WM Project adds up to a family of musicians playing modern jazz with strong ties to tradition.
"From a Familiar Place" by WM Project - A February 2018 DownBeat Editors' Pick
"...well-conceived and executed project..." - ****Mark Gilbert, Jazz Journal
"…the pianist and saxophonist have assembled a terrific lineup..." - Bobby Reed, DownBeat
The musical masterminds behind WM Project, pianist Andrzej Winnicki and tenor saxophonist Krzysztof Medyna, go back a long way. In the 90's, they have played together in the fusion group Electric Breakwater ("In the Bush" CD with Mark Egan on bass and Rodney Holmes on drums), and have furthered appreciation of Polish composer and pianist Krzysztof Komeda through their widely acclaimed Komeda Project. KP's "Requiem", featuring bassist Scott Colley, drummer Nasheet Waits and trumpeter Russ Johnson made the list of Top New Albums in The Village Voice Critics Poll in 2009.
Their album "From a Familiar Place" is a personal project for Winnicki and Medyna whose surnames are ingrained in the name: WM Project. The music sums up a long life lived with jazz, but also looks forward to the future. Winnicki's own son, Michael Winnicki, is a highly talented drummer and brings youthful energy to original compositions and classics like Paul Desmond's "Take Five" and Joe Zawinul's "Mercy, Mercy, Mercy". In fact, rhythm is the essence of the group, as Medyna explains: "The only thing I care about is groove which we have in both re-worked tunes. We need to stay in tune with the African-American roots of jazz".

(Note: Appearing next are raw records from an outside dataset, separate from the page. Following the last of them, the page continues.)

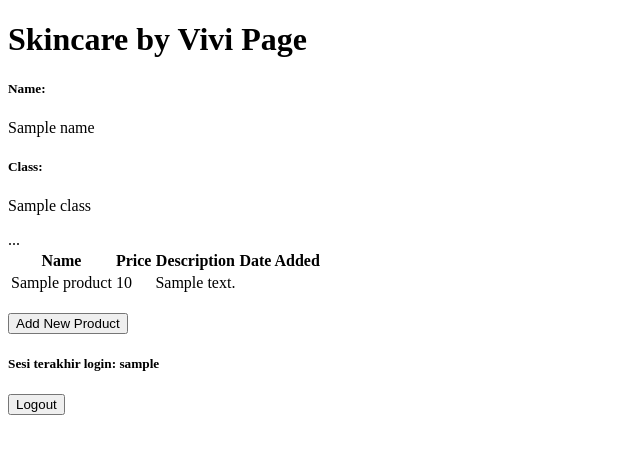
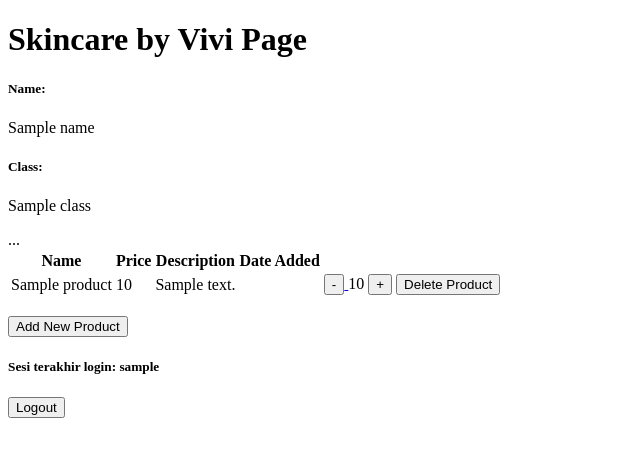
Before and after one commit to amandaoktivia14/skincare_inventory, a Django app: template main/templates/main.html in a window 1280 px wide. Shown: the top 457 px of the page, without its empty margins (0-640 px from the left). Run offline with Django 4.2, Linux system fonts and the light colour scheme; tables that the repository leaves empty hold one stand-in row (values such as "Sample post"); the template is opened without the code that fills it: values that come from a table or form of the project are taken from there, most other values are stand-ins (such as "Sample title", 1, 10 or a date in 2020).

Commit message:
add, reduce, delete product

```diff
--- a/main/templates/main.html
+++ b/main/templates/main.html
@@ -25,6 +25,25 @@
             <td>{{product.price}}</td>
             <td>{{product.description}}</td>
             <td>{{product.date_added}}</td>
+
+            <td>
+            <a href="{% url 'main:reduce_product' product.id %}">
+                <button>-</button>
+           </a>
+           <span>{{ product.amount }}</span>
+           <a href="{% url 'main:add_product' product.id %}">
+               <button>+</button>
+           </a> </td>
+
+           <td>
+            <a href="{% url 'main:delete_product' product.id %}">
+                 <button>
+                      Delete Product
+                 </button>
+            </a> </td>
+
+
+
         </tr>
     {% endfor %}
 </table>
--- a/main/urls.py
+++ b/main/urls.py
@@ -1,6 +1,7 @@
 from django.urls import path
 from main.views import show_main, create_product, show_xml, show_json, show_xml_by_id, show_json_by_id
 from main.views import register, login_user, logout_user
+from main.views import add_product, reduce_product, delete_product
 app_name = 'main'
 
 urlpatterns = [
@@ -13,5 +14,8 @@
     path('register/', register, name='register'),
     path('login/', login_user, name='login'),
     path('logout/', logout_user, name='logout'),
+    path('product/<int:id_product>/add_product/', add_product, name = 'add_product'),
+    path('product/<int:id_product>/reduce_product/', reduce_product, name = 'reduce_product'),
+    path('product/<int:id_product>/delete_product/', delete_product, name = 'delete_product'),
 
 ]
```
Also changed, not shown: main/views.py (+20 -0 lines).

These roots of rhythm also include hip-hop that provided inspiration for the grooves used on the tunes. As Winnicki says: "Arrangements for both 'Mercy, Mercy, Mercy' and 'Take Five' started with a groove. Just a drum groove to be exact. I don't actively listen to hip-hop music at all, but it's hard not to be aware of its impact on the culture of today. So consciously or subconsciously I was drawn into the hip-hop beats when looking for the fresh sounding grooves I could use to build my arrangements upon."
Bassist Jeff Dingler and Michael Winnicki form the rhythm section. Elaborating on their connection, Andrzej Winnicki says: "Jeff and Michael have been playing in different projects together since their time at the Mason Gross School of Arts. They understand and complement each other musically really well so the choice of the rhythm section was easy to make."
Looking ahead while also looking back is not a comfort zone of nostalgia, but a challenging source of creativity, as Medyna says: "All of us have a kind of 'familiar place' in our memories, desires or places left on the path of our lives. To me this title must stimulate the listener's individual imagination and the music shall take the listener to such familiar place.